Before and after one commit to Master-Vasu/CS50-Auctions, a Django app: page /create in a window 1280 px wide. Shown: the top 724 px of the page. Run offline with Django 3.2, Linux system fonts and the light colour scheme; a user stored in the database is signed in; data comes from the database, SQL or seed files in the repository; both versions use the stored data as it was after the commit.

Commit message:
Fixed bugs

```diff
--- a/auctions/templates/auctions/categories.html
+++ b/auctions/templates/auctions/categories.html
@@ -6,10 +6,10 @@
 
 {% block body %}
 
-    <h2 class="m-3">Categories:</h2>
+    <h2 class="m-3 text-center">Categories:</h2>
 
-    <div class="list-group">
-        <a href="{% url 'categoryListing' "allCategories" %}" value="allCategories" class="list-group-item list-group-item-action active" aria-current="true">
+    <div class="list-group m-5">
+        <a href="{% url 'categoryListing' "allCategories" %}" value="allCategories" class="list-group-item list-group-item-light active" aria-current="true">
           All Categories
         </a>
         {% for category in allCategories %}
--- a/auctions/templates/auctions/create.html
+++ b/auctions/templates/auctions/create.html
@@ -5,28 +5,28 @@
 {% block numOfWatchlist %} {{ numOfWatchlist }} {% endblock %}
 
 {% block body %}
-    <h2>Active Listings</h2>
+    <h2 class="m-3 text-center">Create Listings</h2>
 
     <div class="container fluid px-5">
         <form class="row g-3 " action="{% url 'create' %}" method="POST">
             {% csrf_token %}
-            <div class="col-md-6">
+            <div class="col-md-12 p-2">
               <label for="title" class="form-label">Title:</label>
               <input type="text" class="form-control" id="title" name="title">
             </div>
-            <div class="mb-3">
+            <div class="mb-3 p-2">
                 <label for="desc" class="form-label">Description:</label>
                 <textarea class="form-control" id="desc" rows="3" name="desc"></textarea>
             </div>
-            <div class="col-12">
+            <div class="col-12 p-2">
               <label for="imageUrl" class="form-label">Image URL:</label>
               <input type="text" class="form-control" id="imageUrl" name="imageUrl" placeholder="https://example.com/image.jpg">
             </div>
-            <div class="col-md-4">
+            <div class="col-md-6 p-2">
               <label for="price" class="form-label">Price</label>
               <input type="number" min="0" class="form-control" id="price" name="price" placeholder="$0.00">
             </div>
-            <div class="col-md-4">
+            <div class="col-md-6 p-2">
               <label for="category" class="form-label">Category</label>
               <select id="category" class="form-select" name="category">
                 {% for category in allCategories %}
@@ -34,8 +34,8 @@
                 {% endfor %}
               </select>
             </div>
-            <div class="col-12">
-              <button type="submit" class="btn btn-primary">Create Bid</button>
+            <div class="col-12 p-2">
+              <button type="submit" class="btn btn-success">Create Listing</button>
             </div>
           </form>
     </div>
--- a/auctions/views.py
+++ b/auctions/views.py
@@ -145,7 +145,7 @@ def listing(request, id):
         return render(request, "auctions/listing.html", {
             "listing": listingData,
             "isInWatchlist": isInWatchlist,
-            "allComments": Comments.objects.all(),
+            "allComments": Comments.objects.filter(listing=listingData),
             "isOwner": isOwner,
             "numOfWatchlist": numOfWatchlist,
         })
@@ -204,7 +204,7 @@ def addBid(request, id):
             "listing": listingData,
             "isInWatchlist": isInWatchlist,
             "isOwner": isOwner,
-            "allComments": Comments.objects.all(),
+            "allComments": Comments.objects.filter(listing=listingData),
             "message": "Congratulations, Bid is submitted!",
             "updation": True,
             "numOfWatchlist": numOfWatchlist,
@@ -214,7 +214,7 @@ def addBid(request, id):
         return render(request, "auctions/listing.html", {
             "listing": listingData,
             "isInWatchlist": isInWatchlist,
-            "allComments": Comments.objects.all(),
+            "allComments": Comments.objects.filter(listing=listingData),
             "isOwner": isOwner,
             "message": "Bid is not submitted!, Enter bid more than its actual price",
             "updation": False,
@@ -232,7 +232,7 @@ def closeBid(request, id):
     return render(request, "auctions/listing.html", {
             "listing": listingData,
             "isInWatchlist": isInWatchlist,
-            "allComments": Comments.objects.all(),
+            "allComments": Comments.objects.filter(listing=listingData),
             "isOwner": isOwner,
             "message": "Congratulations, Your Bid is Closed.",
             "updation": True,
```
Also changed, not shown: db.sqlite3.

* * * * * * * * *

> **WORK ORDER**: In your answer, repeat each of the records exactly.

> **ANSWER SPACE**:
Before and after one commit to Master-Vasu/CS50-Auctions, a Django app: page /create in a window 1280 px wide. Shown: the top 724 px of the page. Run offline with Django 3.2, Linux system fonts and the light colour scheme; a user stored in the database is signed in; data comes from the database, SQL or seed files in the repository; both versions use the stored data as it was after the commit.

Commit message:
Fixed bugs

```diff
--- a/auctions/templates/auctions/categories.html
+++ b/auctions/templates/auctions/categories.html
@@ -6,10 +6,10 @@
 
 {% block body %}
 
-    <h2 class="m-3">Categories:</h2>
+    <h2 class="m-3 text-center">Categories:</h2>
 
-    <div class="list-group">
-        <a href="{% url 'categoryListing' "allCategories" %}" value="allCategories" class="list-group-item list-group-item-action active" aria-current="true">
+    <div class="list-group m-5">
+        <a href="{% url 'categoryListing' "allCategories" %}" value="allCategories" class="list-group-item list-group-item-light active" aria-current="true">
           All Categories
         </a>
         {% for category in allCategories %}
--- a/auctions/templates/auctions/create.html
+++ b/auctions/templates/auctions/create.html
@@ -5,28 +5,28 @@
 {% block numOfWatchlist %} {{ numOfWatchlist }} {% endblock %}
 
 {% block body %}
-    <h2>Active Listings</h2>
+    <h2 class="m-3 text-center">Create Listings</h2>
 
     <div class="container fluid px-5">
         <form class="row g-3 " action="{% url 'create' %}" method="POST">
             {% csrf_token %}
-            <div class="col-md-6">
+            <div class="col-md-12 p-2">
               <label for="title" class="form-label">Title:</label>
               <input type="text" class="form-control" id="title" name="title">
             </div>
-            <div class="mb-3">
+            <div class="mb-3 p-2">
                 <label for="desc" class="form-label">Description:</label>
                 <textarea class="form-control" id="desc" rows="3" name="desc"></textarea>
             </div>
-            <div class="col-12">
+            <div class="col-12 p-2">
               <label for="imageUrl" class="form-label">Image URL:</label>
               <input type="text" class="form-control" id="imageUrl" name="imageUrl" placeholder="https://example.com/image.jpg">
             </div>
-            <div class="col-md-4">
+            <div class="col-md-6 p-2">
               <label for="price" class="form-label">Price</label>
               <input type="number" min="0" class="form-control" id="price" name="price" placeholder="$0.00">
             </div>
-            <div class="col-md-4">
+            <div class="col-md-6 p-2">
               <label for="category" class="form-label">Category</label>
               <select id="category" class="form-select" name="category">
                 {% for category in allCategories %}
@@ -34,8 +34,8 @@
                 {% endfor %}
               </select>
             </div>
-            <div class="col-12">
-              <button type="submit" class="btn btn-primary">Create Bid</button>
+            <div class="col-12 p-2">
+              <button type="submit" class="btn btn-success">Create Listing</button>
             </div>
           </form>
     </div>
--- a/auctions/views.py
+++ b/auctions/views.py
@@ -145,7 +145,7 @@ def listing(request, id):
         return render(request, "auctions/listing.html", {
             "listing": listingData,
             "isInWatchlist": isInWatchlist,
-            "allComments": Comments.objects.all(),
+            "allComments": Comments.objects.filter(listing=listingData),
             "isOwner": isOwner,
             "numOfWatchlist": numOfWatchlist,
         })
@@ -204,7 +204,7 @@ def addBid(request, id):
             "listing": listingData,
             "isInWatchlist": isInWatchlist,
             "isOwner": isOwner,
-            "allComments": Comments.objects.all(),
+            "allComments": Comments.objects.filter(listing=listingData),
             "message": "Congratulations, Bid is submitted!",
             "updation": True,
             "numOfWatchlist": numOfWatchlist,
@@ -214,7 +214,7 @@ def addBid(request, id):
         return render(request, "auctions/listing.html", {
             "listing": listingData,
             "isInWatchlist": isInWatchlist,
-            "allComments": Comments.objects.all(),
+            "allComments": Comments.objects.filter(listing=listingData),
             "isOwner": isOwner,
             "message": "Bid is not submitted!, Enter bid more than its actual price",
             "updation": False,
@@ -232,7 +232,7 @@ def closeBid(request, id):
     return render(request, "auctions/listing.html", {
             "listing": listingData,
             "isInWatchlist": isInWatchlist,
-            "allComments": Comments.objects.all(),
+            "allComments": Comments.objects.filter(listing=listingData),
             "isOwner": isOwner,
             "message": "Congratulations, Your Bid is Closed.",
             "updation": True,
```
Also changed, not shown: db.sqlite3.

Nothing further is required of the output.